Comes a still voice—Yet a few days, and thee
The all-beholding sun shall see no more
In all his course; nor yet in the cold ground,
Where thy pale form was laid, with many tears,
Nor in the embrace of ocean, shall exist
Thy image. Earth, that nourished thee, shall claim
Thy growth, to be resolved to earth again,
And, lost each human trace, surrendering up
Thine individual being, shalt thou go
To mix for ever with the elements,
To be a brother to the insensible rock
And to the sluggish clod, which the rude swain
Turns with his share, and treads upon. The oak
Shall send his roots abroad, and pierce thy mould.
Yet not to thine eternal resting-place
Shalt thou retire alone, nor couldst thou wish
Couch more magnificent. Thou shalt lie down
With patriarchs of the infant world—with kings,
The powerful of the earth—the wise, the good,
Fair forms, and hoary seers of ages past,
All in one mighty sepulchre. The hills
Rock-ribbed and ancient as the sun,—the vales
Stretching in pensive quietness between;
The venerable woods—rivers that move
In majesty, and the complaining brooks
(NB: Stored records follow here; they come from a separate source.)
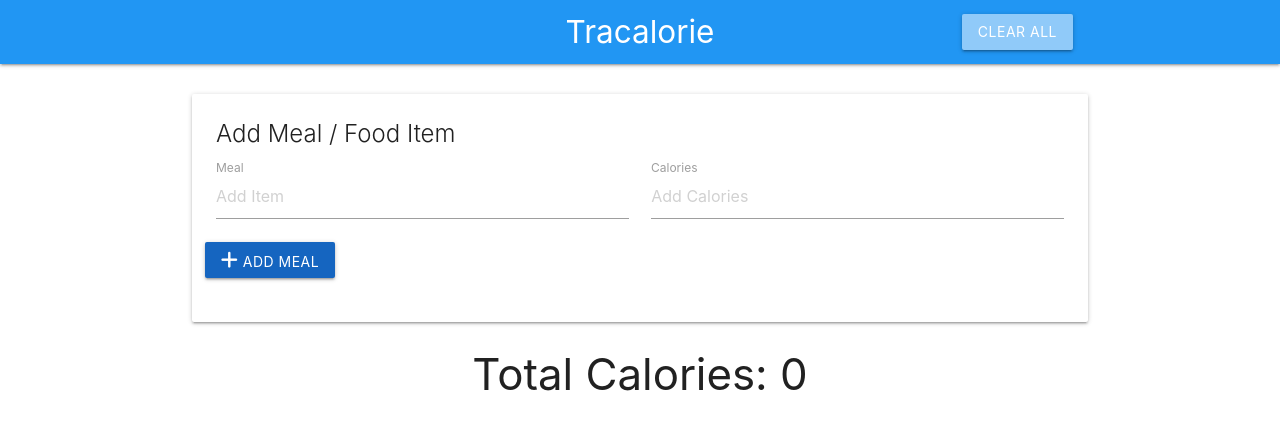
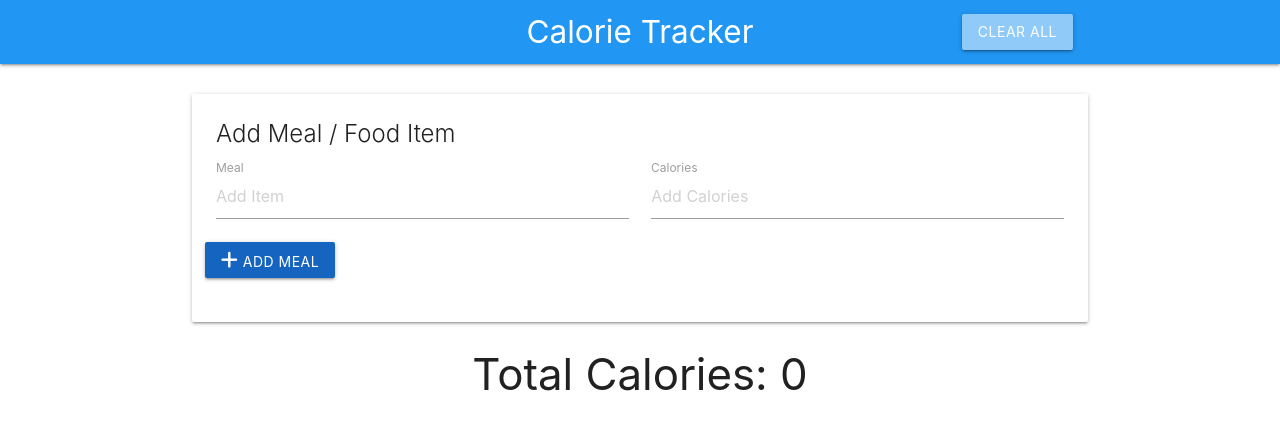
Before and after one commit to woodms/tracalorie, a plain HTML site: page index.html in a window 1280 px wide. Drawn offline with nearby package versions, Linux system fonts and the light colour scheme.

Commit message:
change title

```diff
--- a/index.html
+++ b/index.html
@@ -13,7 +13,7 @@
   <nav>
     <div class="nav-wrapper blue">
       <div class="container">
-        <a href="#" class="brand-logo center">Tracalorie</a>
+        <a href="#" class="brand-logo center">Calorie Tracker</a>
         <ul class="right">
           <li><a href="#" class="clear-btn btn blue lighten-3">Clear All</a></li>
         </ul>
```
That make the meadows green; and, poured round all,
Old Ocean’s gray and melancholy waste,—
Are but the solemn decorations all
Of the great tomb of man. The golden sun,
The planets, all the infinite host of heaven,
Are shining on the sad abodes of death,
Through the still lapse of ages. All that tread
The globe are but a handful to the tribes
That slumber in its bosom.—Take the wings
Of morning, pierce the Barcan wilderness,
Or lose thyself in the continuous woods
Where rolls the Oregon, and hears no sound,
Save his own dashings—yet the dead are there:
And millions in those solitudes, since first
The flight of years began, have laid them down
In their last sleep—the dead reign there alone.
So shalt thou rest, and what if thou withdraw
In silence from the living, and no friend
Take note of thy departure? All that breathe
Will share thy destiny. The gay will laugh
When thou art gone, the solemn brood of care
Plod on, and each one as before will chase
His favorite phantom; yet all these shall leave
Their mirth and their employments, and shall come
And make their bed with thee. As the long train
Of ages glide away, the sons of men,
The youth in life’s green spring, and he who goes
In the full strength of years, matron and maid,
The speechless babe, and the gray-headed man—
Shall one by one be gathered to thy side,
By those, who in their turn shall follow them.
So live, that when thy summons comes to join
The innumerable caravan, which moves
To that mysterious realm, where each shall take
His chamber in the silent halls of death,
Thou go not, like the quarry-slave at night,
Scourged to his dungeon, but, sustained and soothed
By an unfaltering trust, approach thy grave,
Like one who wraps the drapery of his couch
About him, and lies down to pleasant dreams.